Show the lines below that contain the string "system".
[Dataset excerpts Boundary: Start]
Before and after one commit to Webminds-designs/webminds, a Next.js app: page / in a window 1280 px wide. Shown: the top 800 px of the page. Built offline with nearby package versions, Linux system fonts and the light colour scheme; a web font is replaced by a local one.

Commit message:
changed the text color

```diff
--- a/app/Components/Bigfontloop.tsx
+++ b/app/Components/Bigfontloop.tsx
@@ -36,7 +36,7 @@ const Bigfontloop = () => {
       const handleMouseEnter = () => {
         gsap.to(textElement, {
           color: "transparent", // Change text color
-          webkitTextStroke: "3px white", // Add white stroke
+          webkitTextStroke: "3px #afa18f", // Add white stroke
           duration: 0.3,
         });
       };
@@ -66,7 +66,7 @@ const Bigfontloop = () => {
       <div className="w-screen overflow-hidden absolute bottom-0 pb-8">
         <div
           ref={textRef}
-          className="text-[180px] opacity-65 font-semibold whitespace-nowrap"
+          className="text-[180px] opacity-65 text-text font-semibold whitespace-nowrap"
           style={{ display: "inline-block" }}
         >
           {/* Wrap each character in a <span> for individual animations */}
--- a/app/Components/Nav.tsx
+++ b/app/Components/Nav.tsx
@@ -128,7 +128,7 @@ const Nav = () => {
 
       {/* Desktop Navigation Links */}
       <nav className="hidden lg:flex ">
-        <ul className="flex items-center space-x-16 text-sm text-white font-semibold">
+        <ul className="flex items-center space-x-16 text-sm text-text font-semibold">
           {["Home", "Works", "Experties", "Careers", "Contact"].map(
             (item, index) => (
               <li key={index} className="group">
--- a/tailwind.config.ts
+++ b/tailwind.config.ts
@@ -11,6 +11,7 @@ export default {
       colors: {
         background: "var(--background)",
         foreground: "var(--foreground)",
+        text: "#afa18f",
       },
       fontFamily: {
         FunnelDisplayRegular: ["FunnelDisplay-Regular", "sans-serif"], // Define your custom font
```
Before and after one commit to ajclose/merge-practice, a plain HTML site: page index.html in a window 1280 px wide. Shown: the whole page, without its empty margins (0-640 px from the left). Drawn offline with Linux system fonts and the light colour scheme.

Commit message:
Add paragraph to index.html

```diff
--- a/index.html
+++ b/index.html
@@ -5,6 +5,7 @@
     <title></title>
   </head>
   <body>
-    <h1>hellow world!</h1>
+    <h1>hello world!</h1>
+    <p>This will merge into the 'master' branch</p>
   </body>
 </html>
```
[Dataset excerpts Boundary: End]
**Problem solution:**
Before and after one commit to Webminds-designs/webminds, a Next.js app: page / in a window 1280 px wide. Shown: the top 800 px of the page. Built offline with nearby package versions, Linux system fonts and the light colour scheme; a web font is replaced by a local one.
Before and after one commit to ajclose/merge-practice, a plain HTML site: page index.html in a window 1280 px wide. Shown: the whole page, without its empty margins (0-640 px from the left). Drawn offline with Linux system fonts and the light colour scheme.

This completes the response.